Thursday, May 21, 2009

Not quite a debriefing on The X Files

Well, I've finished nine seasons, one movie, and thirteen "Lone Gunmen" episodes, and overall I was pleasantly surprised at how well The X Files held together.

When the show was in the thick of its conspiracy plot -- say, in 1998 and '99 -- I watched and re-watched it obsessively, looking for hidden connections and other clues. However, after the Syndicate was wiped out, there didn't seem much point; and I could never connect the subsequent "super-soldier" plotline to the black oil, bees, etc. Accordingly, I have been watching those later episodes for the first time since they aired, over seven years ago. (In fact, the final episode aired on May 19, 2002.)

The show became famous, or perhaps infamous, for its complex mythology. As I remember, a lot of fans felt cheated that Chris Carter and company were apparently making stuff up as they went along. Personally, with "The Truth" fairly fresh in my memory, I'm glad the show turned out as coherent as it did. Still, "The Truth" left a few significant cliffhangers on the table, including the fates of Skinner, Kersh, Doggett, Reyes, and the X Files themselves. (I still haven't seen the second movie, so if it offers any clues, please don't spoil 'em.)

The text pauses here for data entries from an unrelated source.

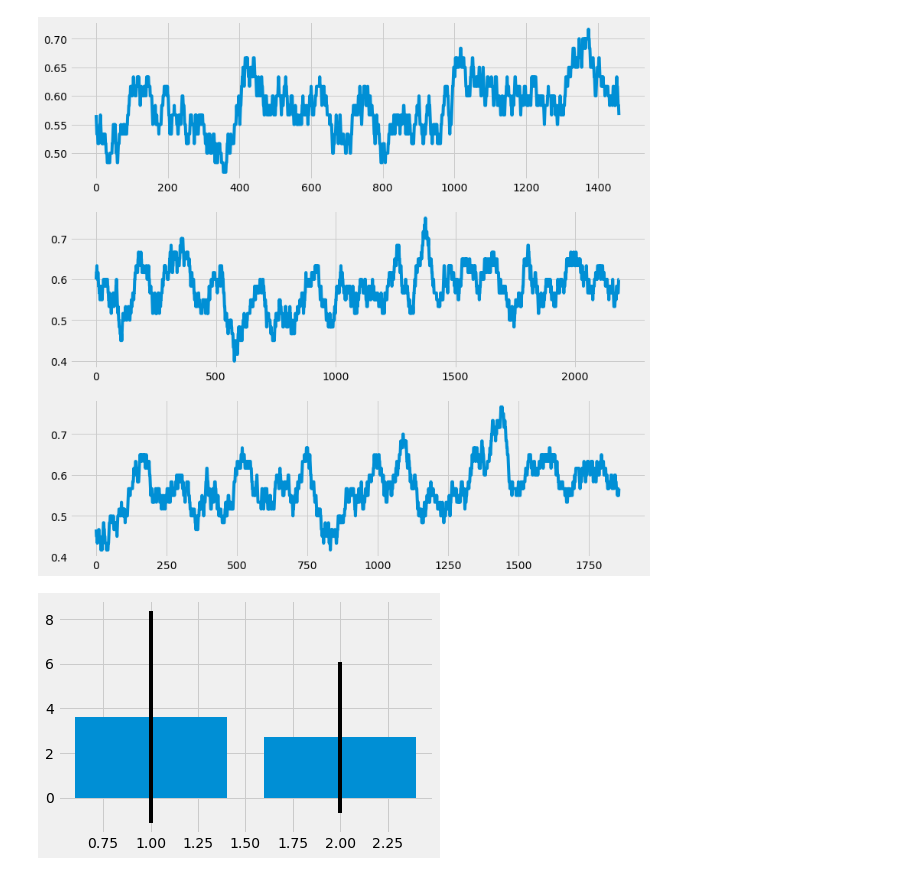
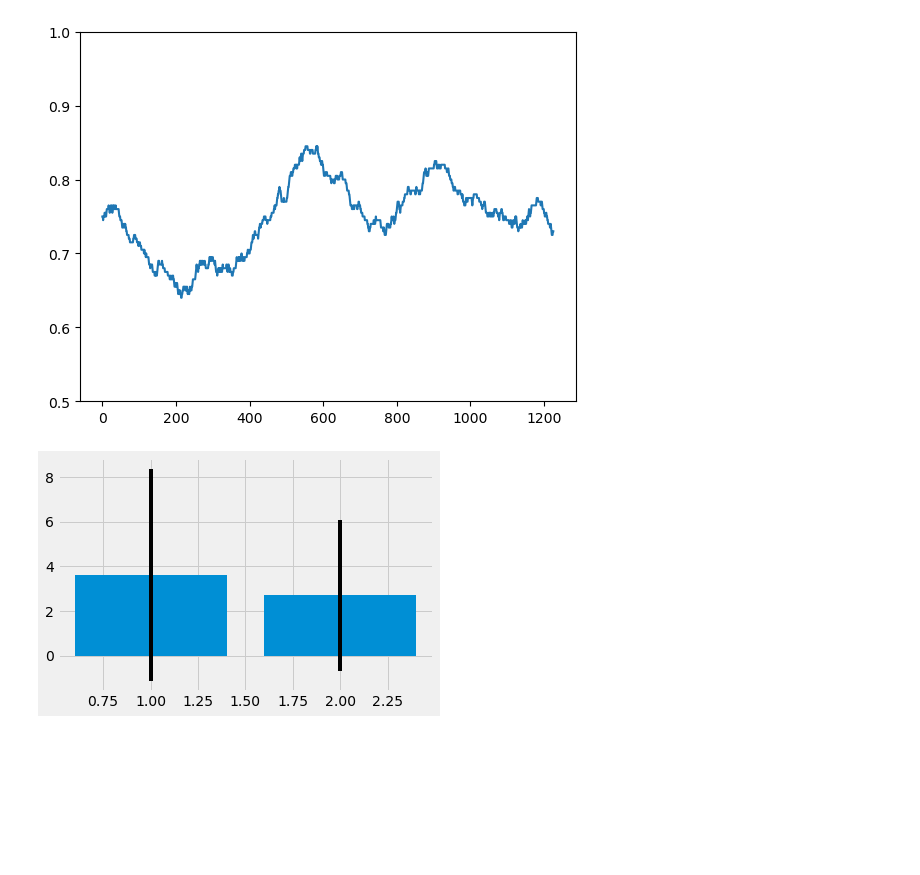
Before and after one commit to AntoninVerdier/Utilities, a Jupyter notebook: Elphy_Analysis/Untitled.ipynb, the cells around one changed output. Cells and saved outputs as stored; diff of their text form; code cells hidden in the pictures; blank space fills up the shorter version.

```diff
--- a/Elphy_Analysis/Untitled.ipynb
+++ b/Elphy_Analysis/Untitled.ipynb
@@ -38,14 +34,26 @@ DISF_01022022_753573_1.DAT
 # %%
 
-sf = 60
+sf = 150
 
 fig, axs = plt.subplots(3, figsize=(12, 12))
 for i, mouse in enumerate(mice):
-    corr = np.concatenate([np.array(f.tr_corr) for f in mouse.elphy])
-    conv_corr = np.convolve(corr, np.ones(sf)/sf, mode='valid')
-    axs[i].plot(conv_corr)
+    files = [np.array(f.tr_corr) for f in mouse.elphy]
+    if len(files) != 0:
+        corr = np.concatenate(files)
+        conv_corr = np.convolve(corr, np.ones(sf)/sf, mode='valid')
+        axs[i].plot(conv_corr)
-# %% [output]
-[figure, removed]
+# %%
+sf = 200
+mouse = mice[2]
+files = [np.array(f.tr_corr) for f in mouse.elphy]
+if len(files) != 0:
+    corr = np.concatenate(files)
+    conv_corr = np.convolve(corr, np.ones(sf)/sf, mode='valid')
+    plt.plot(conv_corr)
+    plt.ylim((0.5, 1))
+    plt.savefig('dlp_mouse_learned.svg')
+# %% [output]
+[figure, added]
 # %%
 for mouse in mice:
     ta_type = np.concatenate([f.ta_type for f in mouse.elphy][:-2])
```
Also changed, not shown: parts of 4 cells of this notebook, 5 other files.
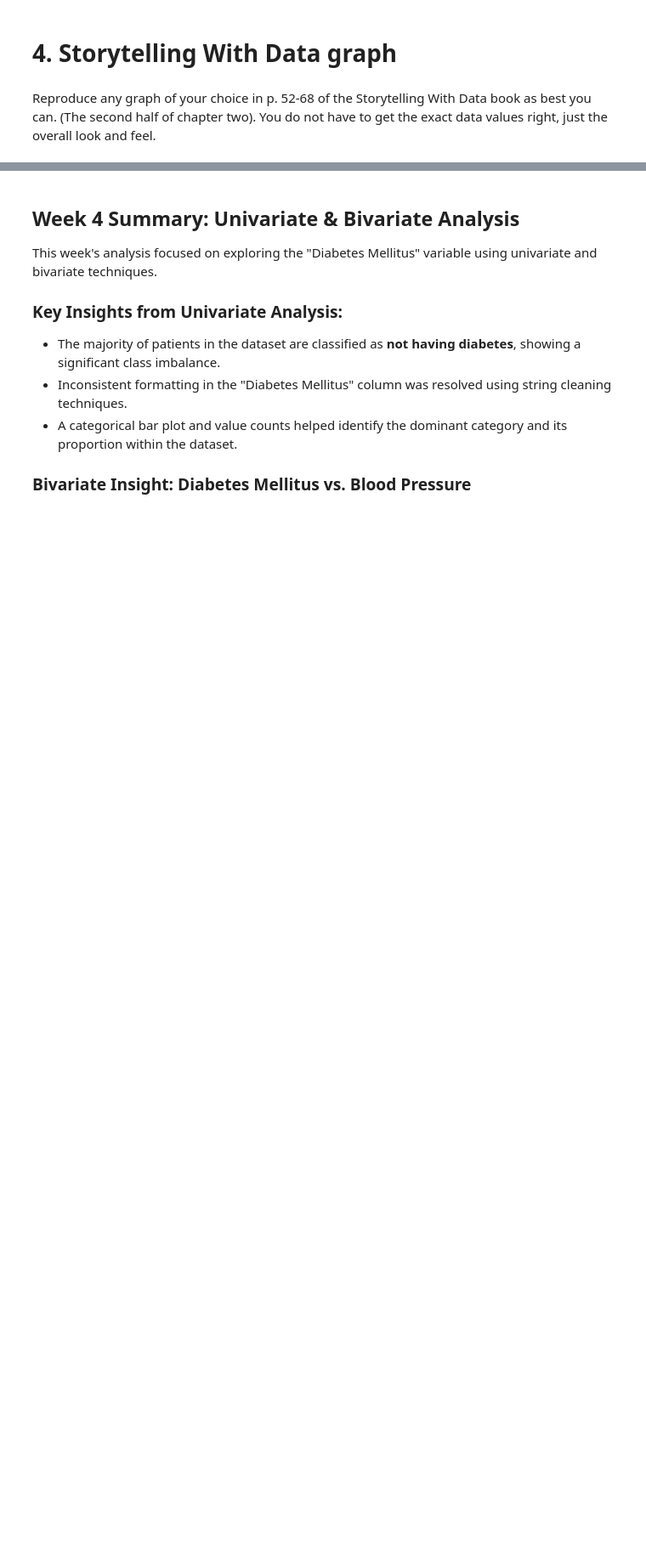
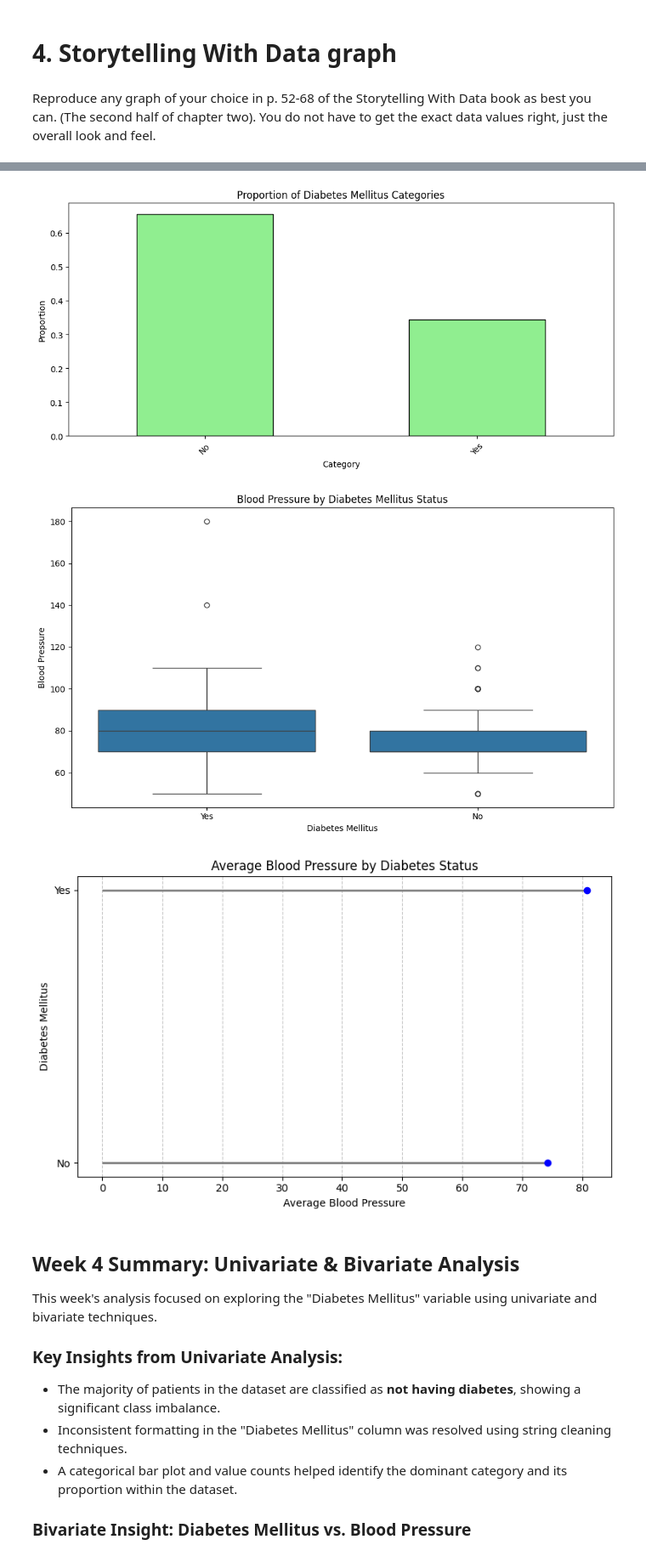
Before and after one commit to jhardis2/AI_Week4, a Jupyter notebook: OMDS-ModB2-Week4-Hardison-James.ipynb, the cells around one changed output, grey strips where cells are left out. Shown at 85% size. Saved outputs shown, nothing was run; the diff lists cells and outputs as text; code cells hidden in the pictures; blank space fills up the shorter version.

```diff
--- a/OMDS-ModB2-Week4-Hardison-James.ipynb
+++ b/OMDS-ModB2-Week4-Hardison-James.ipynb
@@ -132,0 +66,63 @@ memory usage: 78.3+ KB
+# %%
+import pandas as pd
+import matplotlib.pyplot as plt
+import seaborn as sns
+
+# Load dataset
+url = "https://raw.githubusercontent.com/matthew-brett/cfd2020/master/data/ckd_full.csv"
+df = pd.read_csv(url)
+
+# Inspect data
+df.head()
+df.info()
+df.describe()
+df.isnull().sum()
+
+# Clean and standardize categorical values in 'Diabetes Mellitus'
+df['Diabetes Mellitus'] = df['Diabetes Mellitus'].str.strip().str.lower().str.capitalize()
+
+# Plot category counts
+plt.figure(figsize=(10, 5))
+df['Diabetes Mellitus'].value_counts().plot(kind='bar', color='skyblue', edgecolor='black')
+plt.title('Category Counts: Diabetes Mellitus')
+plt.xlabel('Diabetes Mellitus Status')
+plt.ylabel('Count')
+plt.xticks(rotation=45)
+plt.tight_layout()
+plt.show()
+
+# Plot category proportions
+plt.figure(figsize=(10, 5))
+df['Diabetes Mellitus'].value_counts(normalize=True).plot(kind='bar', color='lightgreen', edgecolor='black')
+plt.title('Proportion of Diabetes Mellitus Categories')
+plt.xlabel('Category')
+plt.ylabel('Proportion')
+plt.xticks(rotation=45)
+plt.tight_layout()
+plt.show()
+
+# Boxplot for bivariate analysis with Blood Pressure
+plt.figure(figsize=(10, 6))
+sns.boxplot(x='Diabetes Mellitus', y='Blood Pressure', data=df)
+plt.title('Blood Pressure by Diabetes Mellitus Status')
+plt.xlabel('Diabetes Mellitus')
+plt.ylabel('Blood Pressure')
+plt.tight_layout()
+plt.show()
+
+# Storytelling With Data-style dot plot
+# Reproducing a simplified dot plot from p. 60 of Storytelling With Data
+means = df.groupby('Diabetes Mellitus')['Blood Pressure'].mean().sort_values()
+categories = means.index
+values = means.values
+
+plt.figure(figsize=(8, 5))
+plt.hlines(y=categories, xmin=0, xmax=values, color='gray', linewidth=2)
+plt.plot(values, categories, "o", color='blue')
+plt.title("Average Blood Pressure by Diabetes Status")
+plt.xlabel("Average Blood Pressure")
+plt.ylabel("Diabetes Mellitus")
+plt.grid(axis='x', linestyle='--', alpha=0.7)
+plt.tight_layout()
+plt.show()
+# %% [output]
@@ -133,3 +147,6 @@ memory usage: 78.3+ KB
+[figure, added]
+[figure, added]
+[figure, added]
 # %% [markdown]
 ##  Week 4 Summary: Univariate & Bivariate Analysis
 
```
Also changed, not shown: parts of 3 cells of this notebook.
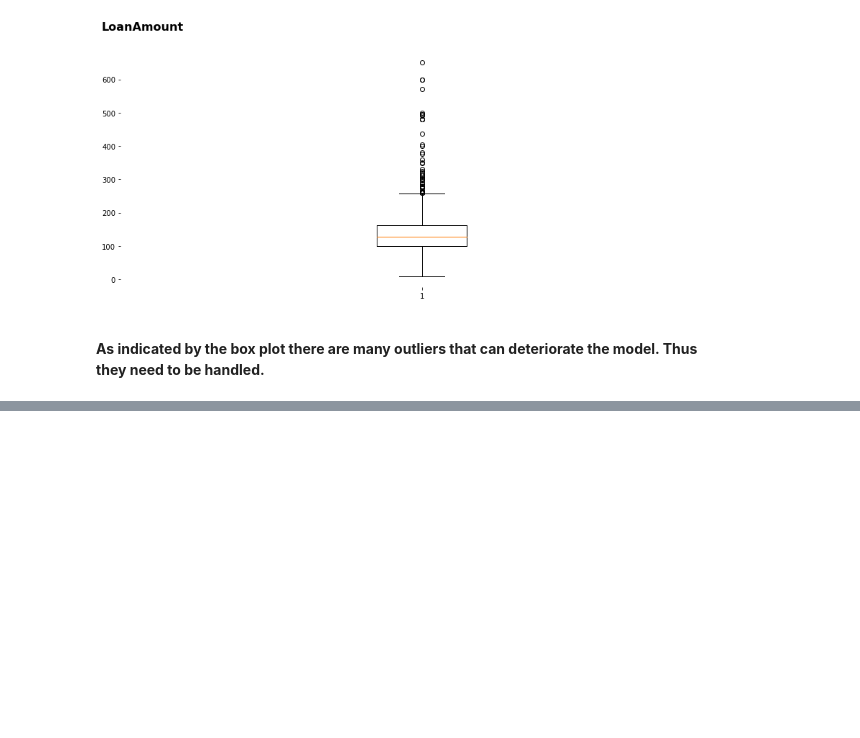
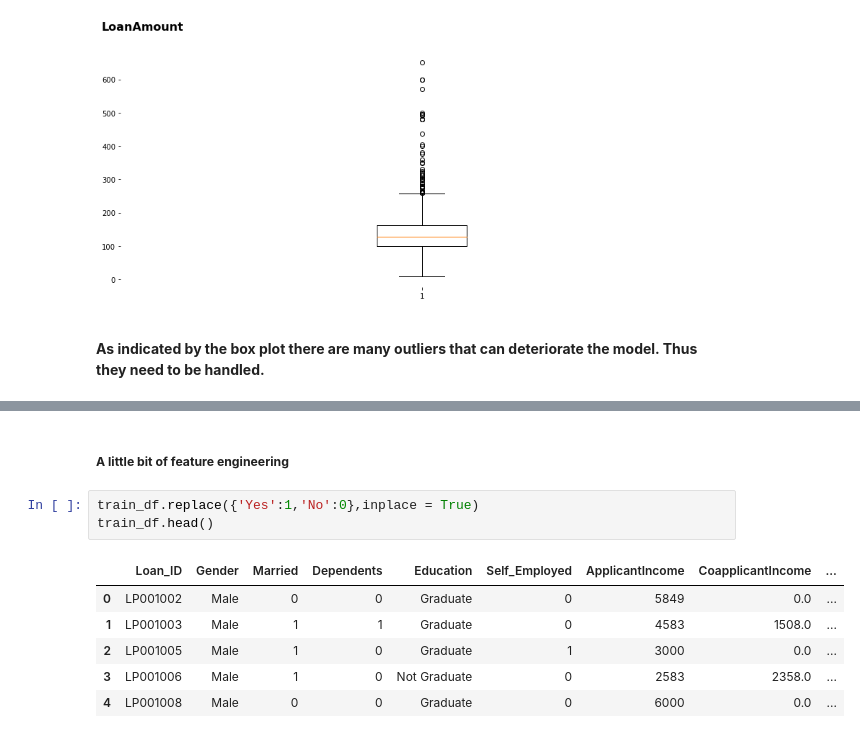
Before and after one commit to gargi-09/My-Kaggle-Work, a Jupyter notebook: exploring-data.ipynb, the cells around one changed output, grey strips where cells are left out. Drawn from its saved outputs; the diff is of its cells as text; blank space fills up the shorter version.

```diff
--- a/exploring-data.ipynb
+++ b/exploring-data.ipynb
@@ -428,0 +455,12 @@ for n in num:
+# %% [markdown]
+##### **A little bit of feature engineering**
+# %%
+train_df.replace({'Yes':1,'No':0},inplace = True)
+train_df.head()
+# %% [output]
+|  | Loan_ID | Gender | Married | Dependents | Education | Self_Employed | ApplicantIncome | CoapplicantIncome | ... |
+| 0 | LP001002 | Male | 0 | 0 | Graduate | 0 | 5849 | 0.0 | ... |
+| 1 | LP001003 | Male | 1 | 1 | Graduate | 0 | 4583 | 1508.0 | ... |
+| 2 | LP001005 | Male | 1 | 0 | Graduate | 1 | 3000 | 0.0 | ... |
+| 3 | LP001006 | Male | 1 | 0 | Not Graduate | 0 | 2583 | 2358.0 | ... |
+| 4 | LP001008 | Male | 0 | 0 | Graduate | 0 | 6000 | 0.0 | ... |
```
Also changed, not shown: parts of 24 cells of this notebook.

Finishing up the final season has also affected my perspective on the shift in Scully's character. With Mulder definitely out of the picture (teases notwithstanding), Scully is free to become the "senior partner" with regard to Doggett and Reyes. Apparently Season Nine was also going to be Gillian Anderson's last, regardless of what happened to the show, so it shifted focus to the new pair. (It also played up the possibility of romance between D & R, which I found rather forced -- but more about that later.) Season Nine did have its share of funny Scully moments ("Lord of the Flies," "Improbable," "Scary Monsters"), as well as the heart-wrenching "William" (where events compel her to give up her son for adoption). Indeed, Scully's roles in "Lord of the Flies" and "Scary Monsters" elevated episodes which I would otherwise have dismissed as remakes of better installments.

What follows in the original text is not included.